[[ Extracted material open ]]
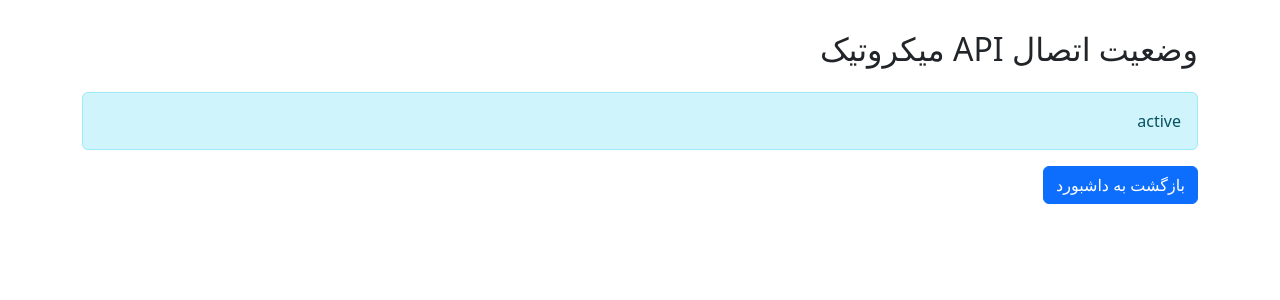
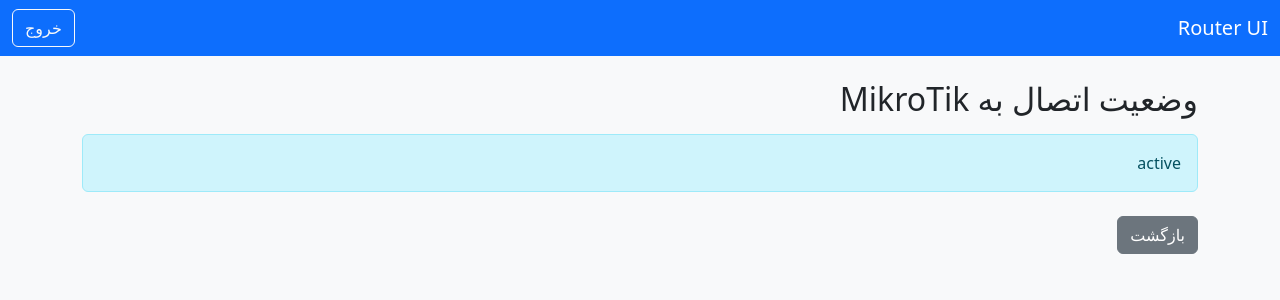
Before and after one commit to Nekooei-Dev/internet-router-ui, a Flask app: template templates/check_api.html in a window 1280 px wide. Shown: the top 300 px of the page. Run offline with Flask 3, Linux system fonts and the light colour scheme; the template is opened without the code that fills it: most values are stand-ins (such as "Sample title", 1, 10 or a date in 2020).

Commit message:
Update check_api.html

```diff
--- a/templates/check_api.html
+++ b/templates/check_api.html
@@ -1,17 +1,25 @@
-<!DOCTYPE html>
+<!doctype html>
 <html lang="fa" dir="rtl">
 <head>
-<meta charset="UTF-8" />
-<meta name="viewport" content="width=device-width, initial-scale=1" />
-<title>چک API</title>
-<link href="https://cdn.jsdelivr.net/npm/bootstrap@5.3.0/dist/css/bootstrap.min.css" rel="stylesheet" />
-<style> body { direction: rtl; padding: 30px; background: #fff; } </style>
+  <meta charset="utf-8">
+  <meta name="viewport" content="width=device-width, initial-scale=1">
+  <title>بررسی اتصال MikroTik</title>
+  <link href="https://cdn.jsdelivr.net/npm/bootstrap@5.3.0/dist/css/bootstrap.rtl.min.css" rel="stylesheet">
 </head>
-<body>
-<div class="container">
-  <h2 class="mb-4">وضعیت اتصال API میکروتیک</h2>
-  <div class="alert alert-info">{{ status }}</div>
-  <a href="/" class="btn btn-primary">بازگشت به داشبورد</a>
+<body class="bg-light">
+<nav class="navbar navbar-expand-lg navbar-dark bg-primary">
+  <div class="container-fluid">
+    <a class="navbar-brand" href="/">Router UI</a>
+    <div class="d-flex">
+      <a href="/logout" class="btn btn-outline-light">خروج</a>
+    </div>
+  </div>
+</nav>
+
+<div class="container mt-4">
+  <h2>وضعیت اتصال به MikroTik</h2>
+  <div class="alert alert-info mt-3">{{ status }}</div>
+  <a href="/" class="btn btn-secondary mt-2">بازگشت</a>
 </div>
 </body>
 </html>
```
[[ Extracted material closed ]]
# Your task
Only the records, copied exactly and without pictures, should make up the answer.

# Task solution
Before and after one commit to Nekooei-Dev/internet-router-ui, a Flask app: template templates/check_api.html in a window 1280 px wide. Shown: the top 300 px of the page. Run offline with Flask 3, Linux system fonts and the light colour scheme; the template is opened without the code that fills it: most values are stand-ins (such as "Sample title", 1, 10 or a date in 2020).

Commit message:
Update check_api.html

```diff
--- a/templates/check_api.html
+++ b/templates/check_api.html
@@ -1,17 +1,25 @@
-<!DOCTYPE html>
+<!doctype html>
 <html lang="fa" dir="rtl">
 <head>
-<meta charset="UTF-8" />
-<meta name="viewport" content="width=device-width, initial-scale=1" />
-<title>چک API</title>
-<link href="https://cdn.jsdelivr.net/npm/bootstrap@5.3.0/dist/css/bootstrap.min.css" rel="stylesheet" />
-<style> body { direction: rtl; padding: 30px; background: #fff; } </style>
+  <meta charset="utf-8">
+  <meta name="viewport" content="width=device-width, initial-scale=1">
+  <title>بررسی اتصال MikroTik</title>
+  <link href="https://cdn.jsdelivr.net/npm/bootstrap@5.3.0/dist/css/bootstrap.rtl.min.css" rel="stylesheet">
 </head>
-<body>
-<div class="container">
-  <h2 class="mb-4">وضعیت اتصال API میکروتیک</h2>
-  <div class="alert alert-info">{{ status }}</div>
-  <a href="/" class="btn btn-primary">بازگشت به داشبورد</a>
+<body class="bg-light">
+<nav class="navbar navbar-expand-lg navbar-dark bg-primary">
+  <div class="container-fluid">
+    <a class="navbar-brand" href="/">Router UI</a>
+    <div class="d-flex">
+      <a href="/logout" class="btn btn-outline-light">خروج</a>
+    </div>
+  </div>
+</nav>
+
+<div class="container mt-4">
+  <h2>وضعیت اتصال به MikroTik</h2>
+  <div class="alert alert-info mt-3">{{ status }}</div>
+  <a href="/" class="btn btn-secondary mt-2">بازگشت</a>
 </div>
 </body>
 </html>
```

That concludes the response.